## Excerpts from a dataset
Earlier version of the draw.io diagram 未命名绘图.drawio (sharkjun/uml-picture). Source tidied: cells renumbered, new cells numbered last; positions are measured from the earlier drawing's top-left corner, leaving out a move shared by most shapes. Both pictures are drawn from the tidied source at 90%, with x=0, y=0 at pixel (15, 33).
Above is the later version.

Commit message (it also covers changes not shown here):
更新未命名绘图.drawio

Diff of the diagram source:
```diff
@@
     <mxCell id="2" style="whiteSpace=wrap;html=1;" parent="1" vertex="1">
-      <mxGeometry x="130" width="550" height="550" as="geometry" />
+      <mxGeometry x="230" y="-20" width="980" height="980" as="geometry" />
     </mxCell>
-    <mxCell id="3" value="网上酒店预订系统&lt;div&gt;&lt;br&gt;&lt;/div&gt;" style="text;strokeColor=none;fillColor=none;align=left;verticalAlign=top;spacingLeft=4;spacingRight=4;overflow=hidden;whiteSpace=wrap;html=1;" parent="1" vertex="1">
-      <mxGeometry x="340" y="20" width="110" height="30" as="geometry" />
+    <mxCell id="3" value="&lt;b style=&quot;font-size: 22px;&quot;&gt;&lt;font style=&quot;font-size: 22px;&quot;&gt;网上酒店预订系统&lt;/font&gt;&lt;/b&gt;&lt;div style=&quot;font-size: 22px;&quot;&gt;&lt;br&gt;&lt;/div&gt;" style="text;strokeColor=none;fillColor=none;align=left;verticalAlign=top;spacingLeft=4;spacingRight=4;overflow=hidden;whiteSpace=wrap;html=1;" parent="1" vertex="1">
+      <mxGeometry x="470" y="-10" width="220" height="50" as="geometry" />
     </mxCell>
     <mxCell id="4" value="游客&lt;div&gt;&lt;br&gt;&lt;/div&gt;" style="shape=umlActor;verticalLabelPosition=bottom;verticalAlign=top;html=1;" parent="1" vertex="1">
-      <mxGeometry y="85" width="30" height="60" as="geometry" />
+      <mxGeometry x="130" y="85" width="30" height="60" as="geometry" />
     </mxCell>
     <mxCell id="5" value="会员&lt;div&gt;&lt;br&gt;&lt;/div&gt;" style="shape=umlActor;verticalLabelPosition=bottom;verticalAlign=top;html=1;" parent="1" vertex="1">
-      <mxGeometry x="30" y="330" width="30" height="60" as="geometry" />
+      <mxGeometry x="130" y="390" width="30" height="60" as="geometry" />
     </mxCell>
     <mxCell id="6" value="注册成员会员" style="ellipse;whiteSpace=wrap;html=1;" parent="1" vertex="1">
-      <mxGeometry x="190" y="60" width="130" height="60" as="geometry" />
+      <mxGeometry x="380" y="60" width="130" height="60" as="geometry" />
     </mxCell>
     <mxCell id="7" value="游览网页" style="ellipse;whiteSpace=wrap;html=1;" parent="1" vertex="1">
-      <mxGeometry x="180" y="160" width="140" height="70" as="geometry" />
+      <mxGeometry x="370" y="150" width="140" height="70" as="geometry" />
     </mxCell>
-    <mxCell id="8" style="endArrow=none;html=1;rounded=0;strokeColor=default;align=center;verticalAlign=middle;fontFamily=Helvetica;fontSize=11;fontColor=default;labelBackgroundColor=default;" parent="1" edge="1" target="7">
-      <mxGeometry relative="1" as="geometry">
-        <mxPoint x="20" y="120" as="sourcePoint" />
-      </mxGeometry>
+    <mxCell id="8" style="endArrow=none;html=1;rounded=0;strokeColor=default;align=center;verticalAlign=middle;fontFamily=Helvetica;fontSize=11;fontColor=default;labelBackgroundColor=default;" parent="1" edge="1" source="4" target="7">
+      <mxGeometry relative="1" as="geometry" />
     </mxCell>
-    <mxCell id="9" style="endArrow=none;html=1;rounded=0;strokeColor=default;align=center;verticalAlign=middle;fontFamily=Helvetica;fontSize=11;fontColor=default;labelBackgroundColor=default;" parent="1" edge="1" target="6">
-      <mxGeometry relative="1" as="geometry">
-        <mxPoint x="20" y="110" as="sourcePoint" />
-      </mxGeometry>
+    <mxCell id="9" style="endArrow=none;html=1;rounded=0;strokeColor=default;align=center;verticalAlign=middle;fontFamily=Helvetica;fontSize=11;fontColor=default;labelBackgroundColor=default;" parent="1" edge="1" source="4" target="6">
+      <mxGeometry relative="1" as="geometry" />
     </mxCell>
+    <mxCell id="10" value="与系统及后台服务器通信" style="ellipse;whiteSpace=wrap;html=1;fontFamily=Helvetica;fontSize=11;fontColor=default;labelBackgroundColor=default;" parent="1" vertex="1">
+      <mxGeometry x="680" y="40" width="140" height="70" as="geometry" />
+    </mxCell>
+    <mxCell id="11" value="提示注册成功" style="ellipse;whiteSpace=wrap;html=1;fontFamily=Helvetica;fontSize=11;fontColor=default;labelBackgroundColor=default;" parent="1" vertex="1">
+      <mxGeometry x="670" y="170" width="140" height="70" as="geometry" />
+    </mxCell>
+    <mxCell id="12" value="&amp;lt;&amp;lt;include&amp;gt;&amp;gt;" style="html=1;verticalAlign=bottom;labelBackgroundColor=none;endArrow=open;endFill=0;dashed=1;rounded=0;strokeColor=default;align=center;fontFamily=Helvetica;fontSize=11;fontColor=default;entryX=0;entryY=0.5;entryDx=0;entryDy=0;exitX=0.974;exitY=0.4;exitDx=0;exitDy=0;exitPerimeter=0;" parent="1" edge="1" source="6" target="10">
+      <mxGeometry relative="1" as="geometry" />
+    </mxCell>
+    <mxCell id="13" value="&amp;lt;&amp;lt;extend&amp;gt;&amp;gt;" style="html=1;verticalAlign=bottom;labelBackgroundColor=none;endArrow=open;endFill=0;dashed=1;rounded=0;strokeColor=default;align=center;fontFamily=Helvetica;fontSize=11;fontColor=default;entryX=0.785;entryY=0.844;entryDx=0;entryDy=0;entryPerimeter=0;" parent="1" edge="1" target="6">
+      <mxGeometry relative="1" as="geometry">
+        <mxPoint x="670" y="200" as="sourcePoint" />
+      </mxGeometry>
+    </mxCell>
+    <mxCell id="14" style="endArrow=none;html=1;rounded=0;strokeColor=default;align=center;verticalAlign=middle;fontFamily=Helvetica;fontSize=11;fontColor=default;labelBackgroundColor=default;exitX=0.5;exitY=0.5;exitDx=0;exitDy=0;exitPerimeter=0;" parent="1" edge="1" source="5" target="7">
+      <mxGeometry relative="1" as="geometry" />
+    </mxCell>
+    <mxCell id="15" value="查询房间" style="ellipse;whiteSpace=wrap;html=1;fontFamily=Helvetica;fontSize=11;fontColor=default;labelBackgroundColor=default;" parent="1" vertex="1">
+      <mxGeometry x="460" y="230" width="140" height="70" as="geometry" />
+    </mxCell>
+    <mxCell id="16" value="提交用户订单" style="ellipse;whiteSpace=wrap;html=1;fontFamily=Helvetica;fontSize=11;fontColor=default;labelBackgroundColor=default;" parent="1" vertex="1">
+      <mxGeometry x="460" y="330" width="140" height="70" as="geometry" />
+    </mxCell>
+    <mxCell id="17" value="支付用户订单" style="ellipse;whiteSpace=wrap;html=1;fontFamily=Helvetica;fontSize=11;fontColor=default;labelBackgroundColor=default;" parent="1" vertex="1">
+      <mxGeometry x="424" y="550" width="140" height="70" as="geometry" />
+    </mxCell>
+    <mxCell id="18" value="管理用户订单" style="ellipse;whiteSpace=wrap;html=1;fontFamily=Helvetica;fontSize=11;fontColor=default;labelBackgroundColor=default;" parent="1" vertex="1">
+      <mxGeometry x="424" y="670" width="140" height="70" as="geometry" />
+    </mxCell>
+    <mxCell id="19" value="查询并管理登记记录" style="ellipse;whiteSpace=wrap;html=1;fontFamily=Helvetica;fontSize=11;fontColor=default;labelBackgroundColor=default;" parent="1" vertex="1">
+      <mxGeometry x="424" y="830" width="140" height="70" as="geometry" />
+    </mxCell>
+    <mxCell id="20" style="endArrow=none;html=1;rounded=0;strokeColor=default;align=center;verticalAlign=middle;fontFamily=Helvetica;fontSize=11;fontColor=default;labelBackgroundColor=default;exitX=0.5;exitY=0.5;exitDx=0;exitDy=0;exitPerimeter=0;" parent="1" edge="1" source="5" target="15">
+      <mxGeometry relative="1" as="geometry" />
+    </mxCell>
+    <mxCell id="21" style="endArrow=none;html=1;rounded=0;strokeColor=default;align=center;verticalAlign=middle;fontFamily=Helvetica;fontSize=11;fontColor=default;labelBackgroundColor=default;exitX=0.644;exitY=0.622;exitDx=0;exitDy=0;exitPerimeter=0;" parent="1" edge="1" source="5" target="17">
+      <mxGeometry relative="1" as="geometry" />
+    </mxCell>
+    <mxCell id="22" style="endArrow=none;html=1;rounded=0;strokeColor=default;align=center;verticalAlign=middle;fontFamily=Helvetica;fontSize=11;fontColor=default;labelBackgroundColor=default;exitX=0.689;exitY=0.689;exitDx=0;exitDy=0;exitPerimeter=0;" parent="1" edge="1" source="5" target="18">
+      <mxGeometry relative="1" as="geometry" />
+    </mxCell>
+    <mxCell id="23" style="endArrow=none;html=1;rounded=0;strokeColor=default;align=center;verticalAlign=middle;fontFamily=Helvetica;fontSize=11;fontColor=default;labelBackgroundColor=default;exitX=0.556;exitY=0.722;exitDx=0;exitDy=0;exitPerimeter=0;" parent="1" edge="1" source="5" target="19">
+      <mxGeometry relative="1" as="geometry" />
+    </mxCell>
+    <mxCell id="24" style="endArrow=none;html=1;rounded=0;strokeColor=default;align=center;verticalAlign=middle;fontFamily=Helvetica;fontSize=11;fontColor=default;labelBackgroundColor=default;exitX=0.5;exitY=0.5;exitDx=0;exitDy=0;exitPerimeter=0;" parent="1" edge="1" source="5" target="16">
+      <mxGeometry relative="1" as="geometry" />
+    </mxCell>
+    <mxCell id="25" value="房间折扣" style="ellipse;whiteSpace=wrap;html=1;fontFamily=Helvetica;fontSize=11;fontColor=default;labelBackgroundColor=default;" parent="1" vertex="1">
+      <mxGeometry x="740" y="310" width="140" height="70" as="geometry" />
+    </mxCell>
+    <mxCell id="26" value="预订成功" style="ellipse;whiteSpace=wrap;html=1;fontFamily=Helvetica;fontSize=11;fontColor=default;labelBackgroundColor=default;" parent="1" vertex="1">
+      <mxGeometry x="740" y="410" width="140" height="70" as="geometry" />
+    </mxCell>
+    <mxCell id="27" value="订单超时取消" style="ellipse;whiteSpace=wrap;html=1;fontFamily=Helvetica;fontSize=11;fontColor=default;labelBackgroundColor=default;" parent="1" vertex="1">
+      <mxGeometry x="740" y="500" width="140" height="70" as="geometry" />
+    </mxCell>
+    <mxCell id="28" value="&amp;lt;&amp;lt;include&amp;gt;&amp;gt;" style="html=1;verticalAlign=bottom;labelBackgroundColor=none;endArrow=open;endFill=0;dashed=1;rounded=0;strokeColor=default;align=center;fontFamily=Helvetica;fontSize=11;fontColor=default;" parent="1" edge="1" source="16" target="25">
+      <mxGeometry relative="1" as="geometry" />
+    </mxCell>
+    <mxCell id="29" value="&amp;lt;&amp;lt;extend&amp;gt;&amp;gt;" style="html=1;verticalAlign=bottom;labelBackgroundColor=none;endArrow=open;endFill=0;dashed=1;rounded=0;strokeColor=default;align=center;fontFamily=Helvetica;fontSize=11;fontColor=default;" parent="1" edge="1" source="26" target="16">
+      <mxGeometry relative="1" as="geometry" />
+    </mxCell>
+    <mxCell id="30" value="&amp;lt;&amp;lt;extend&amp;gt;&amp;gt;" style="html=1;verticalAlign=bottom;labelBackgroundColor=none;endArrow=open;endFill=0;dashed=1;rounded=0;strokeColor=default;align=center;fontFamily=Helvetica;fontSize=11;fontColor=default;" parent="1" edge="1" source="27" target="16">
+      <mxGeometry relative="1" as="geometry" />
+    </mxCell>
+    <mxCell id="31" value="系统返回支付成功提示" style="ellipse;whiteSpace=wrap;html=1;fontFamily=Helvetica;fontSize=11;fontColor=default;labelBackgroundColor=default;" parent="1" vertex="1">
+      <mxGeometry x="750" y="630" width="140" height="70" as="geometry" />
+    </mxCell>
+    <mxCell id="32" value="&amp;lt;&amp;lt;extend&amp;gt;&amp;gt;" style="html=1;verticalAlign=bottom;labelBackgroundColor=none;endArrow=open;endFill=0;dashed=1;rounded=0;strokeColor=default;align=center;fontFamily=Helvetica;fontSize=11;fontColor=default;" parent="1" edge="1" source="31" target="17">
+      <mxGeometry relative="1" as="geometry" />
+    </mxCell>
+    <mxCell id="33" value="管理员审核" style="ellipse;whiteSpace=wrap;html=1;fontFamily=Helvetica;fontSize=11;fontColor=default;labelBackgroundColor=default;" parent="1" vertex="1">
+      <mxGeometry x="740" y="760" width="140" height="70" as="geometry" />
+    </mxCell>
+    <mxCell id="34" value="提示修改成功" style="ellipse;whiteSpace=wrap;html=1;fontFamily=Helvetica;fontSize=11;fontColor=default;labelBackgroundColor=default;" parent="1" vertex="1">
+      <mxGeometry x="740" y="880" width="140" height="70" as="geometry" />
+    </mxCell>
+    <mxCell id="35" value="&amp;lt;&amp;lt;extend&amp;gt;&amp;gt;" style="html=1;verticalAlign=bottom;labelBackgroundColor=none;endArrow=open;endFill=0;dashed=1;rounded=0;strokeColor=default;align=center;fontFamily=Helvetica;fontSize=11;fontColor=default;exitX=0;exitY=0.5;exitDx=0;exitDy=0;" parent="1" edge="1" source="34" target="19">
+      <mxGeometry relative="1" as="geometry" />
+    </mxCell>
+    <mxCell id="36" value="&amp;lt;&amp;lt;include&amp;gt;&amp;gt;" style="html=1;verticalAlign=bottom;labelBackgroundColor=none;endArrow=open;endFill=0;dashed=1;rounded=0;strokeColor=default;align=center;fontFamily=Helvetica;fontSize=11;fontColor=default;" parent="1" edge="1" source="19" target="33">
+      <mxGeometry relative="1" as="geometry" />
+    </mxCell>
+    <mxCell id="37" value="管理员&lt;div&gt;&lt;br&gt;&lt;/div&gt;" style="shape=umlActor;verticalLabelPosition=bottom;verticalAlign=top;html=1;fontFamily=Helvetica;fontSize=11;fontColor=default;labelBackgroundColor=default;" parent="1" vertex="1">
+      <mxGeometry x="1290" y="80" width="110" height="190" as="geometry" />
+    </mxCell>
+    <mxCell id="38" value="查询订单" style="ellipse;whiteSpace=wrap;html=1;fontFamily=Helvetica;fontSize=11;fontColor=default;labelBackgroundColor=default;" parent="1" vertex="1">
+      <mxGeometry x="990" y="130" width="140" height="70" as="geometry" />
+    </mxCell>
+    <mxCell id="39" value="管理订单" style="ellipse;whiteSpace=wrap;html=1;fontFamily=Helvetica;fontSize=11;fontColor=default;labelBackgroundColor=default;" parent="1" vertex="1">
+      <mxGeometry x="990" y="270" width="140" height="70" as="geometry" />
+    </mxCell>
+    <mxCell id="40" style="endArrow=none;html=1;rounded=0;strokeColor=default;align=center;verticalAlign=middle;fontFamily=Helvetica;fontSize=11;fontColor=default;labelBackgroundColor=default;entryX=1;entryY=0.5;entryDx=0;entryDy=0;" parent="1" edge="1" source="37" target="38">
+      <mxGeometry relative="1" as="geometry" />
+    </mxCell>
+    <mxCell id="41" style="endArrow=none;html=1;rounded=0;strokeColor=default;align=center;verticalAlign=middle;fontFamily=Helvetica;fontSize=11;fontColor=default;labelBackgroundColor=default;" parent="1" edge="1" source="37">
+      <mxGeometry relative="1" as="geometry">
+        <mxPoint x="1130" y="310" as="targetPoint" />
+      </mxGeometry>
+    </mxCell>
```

## Exercise
Take the lines from the top of the data through the one that contains "更新未命名绘图.drawio" and copy them exactly, leaving out every line after it.

## Solution to this exercise
Earlier version of the draw.io diagram 未命名绘图.drawio (sharkjun/uml-picture). Source tidied: cells renumbered, new cells numbered last; positions are measured from the earlier drawing's top-left corner, leaving out a move shared by most shapes. Both pictures are drawn from the tidied source at 90%, with x=0, y=0 at pixel (15, 33).
Above is the later version.

Commit message (it also covers changes not shown here):
更新未命名绘图.drawio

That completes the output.